Aim of the task: As you restate the entries, keep every word intact and leave out whatever images they hold.

Records for the exercise START

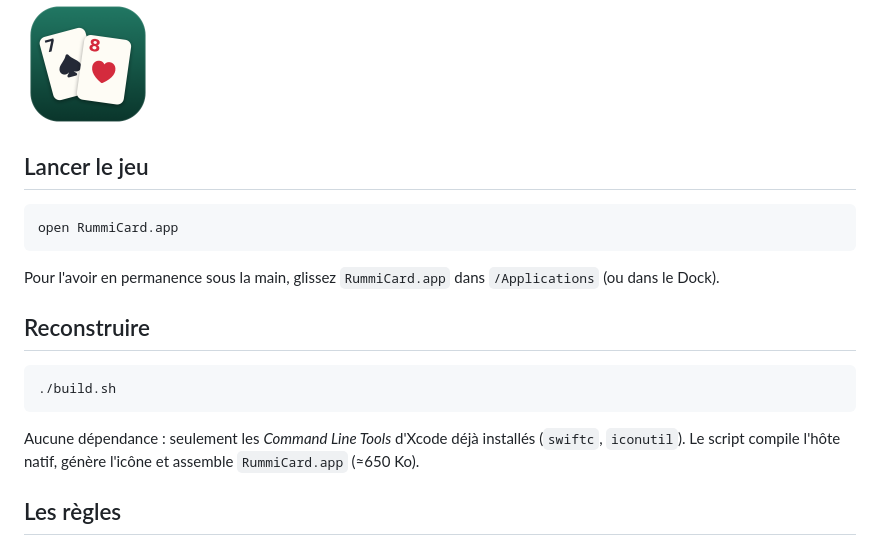
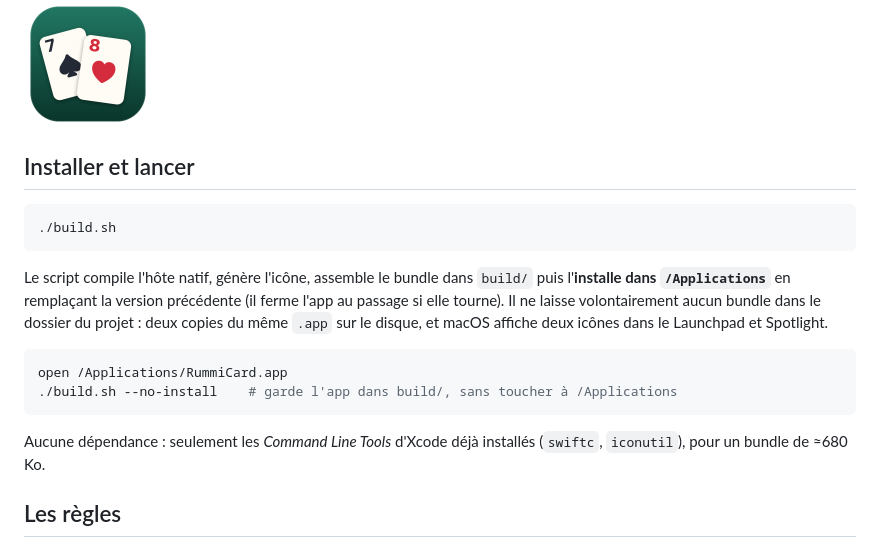
Before and after one commit to bouric/RummiCard, a Markdown page: README.md, the part around the change. Rendered like a GitHub page.

Commit message:
README : installation dans /Applications
Co-Authored-By: Claude Opus 5 <noreply@anthropic.com>

````diff
--- a/README.md
+++ b/README.md
@@ -5,24 +5,26 @@ en application macOS native. Un joueur réel, de 1 à 5 joueurs virtuels.
 
 <img src="docs/icon.png" width="128" alt="Icône RummiCard : deux cartes sur tapis vert">
 
-## Lancer le jeu
-
-```bash
-open RummiCard.app
-```
-
-Pour l'avoir en permanence sous la main, glissez `RummiCard.app` dans
-`/Applications` (ou dans le Dock).
-
-## Reconstruire
+## Installer et lancer
 
 ```bash
 ./build.sh
 ```
 
+Le script compile l'hôte natif, génère l'icône, assemble le bundle dans
+`build/` puis l'**installe dans `/Applications`** en remplaçant la version
+précédente (il ferme l'app au passage si elle tourne). Il ne laisse
+volontairement aucun bundle dans le dossier du projet : deux copies du même
+`.app` sur le disque, et macOS affiche deux icônes dans le Launchpad et
+Spotlight.
+
+```bash
+open /Applications/RummiCard.app
+./build.sh --no-install    # garde l'app dans build/, sans toucher à /Applications
+```
+
 Aucune dépendance : seulement les *Command Line Tools* d'Xcode déjà installés
-(`swiftc`, `iconutil`). Le script compile l'hôte natif, génère l'icône et
-assemble `RummiCard.app` (≈650 Ko).
+(`swiftc`, `iconutil`), pour un bundle de ≈680 Ko.
 
 ## Les règles
 
````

Records for the exercise END

Answer area:
Before and after one commit to bouric/RummiCard, a Markdown page: README.md, the part around the change. Rendered like a GitHub page.

Commit message:
README : installation dans /Applications
Co-Authored-By: Claude Opus 5 <noreply@anthropic.com>

````diff
--- a/README.md
+++ b/README.md
@@ -5,24 +5,26 @@ en application macOS native. Un joueur réel, de 1 à 5 joueurs virtuels.
 
 <img src="docs/icon.png" width="128" alt="Icône RummiCard : deux cartes sur tapis vert">
 
-## Lancer le jeu
-
-```bash
-open RummiCard.app
-```
-
-Pour l'avoir en permanence sous la main, glissez `RummiCard.app` dans
-`/Applications` (ou dans le Dock).
-
-## Reconstruire
+## Installer et lancer
 
 ```bash
 ./build.sh
 ```
 
+Le script compile l'hôte natif, génère l'icône, assemble le bundle dans
+`build/` puis l'**installe dans `/Applications`** en remplaçant la version
+précédente (il ferme l'app au passage si elle tourne). Il ne laisse
+volontairement aucun bundle dans le dossier du projet : deux copies du même
+`.app` sur le disque, et macOS affiche deux icônes dans le Launchpad et
+Spotlight.
+
+```bash
+open /Applications/RummiCard.app
+./build.sh --no-install    # garde l'app dans build/, sans toucher à /Applications
+```
+
 Aucune dépendance : seulement les *Command Line Tools* d'Xcode déjà installés
-(`swiftc`, `iconutil`). Le script compile l'hôte natif, génère l'icône et
-assemble `RummiCard.app` (≈650 Ko).
+(`swiftc`, `iconutil`), pour un bundle de ≈680 Ko.
 
 ## Les règles
 
````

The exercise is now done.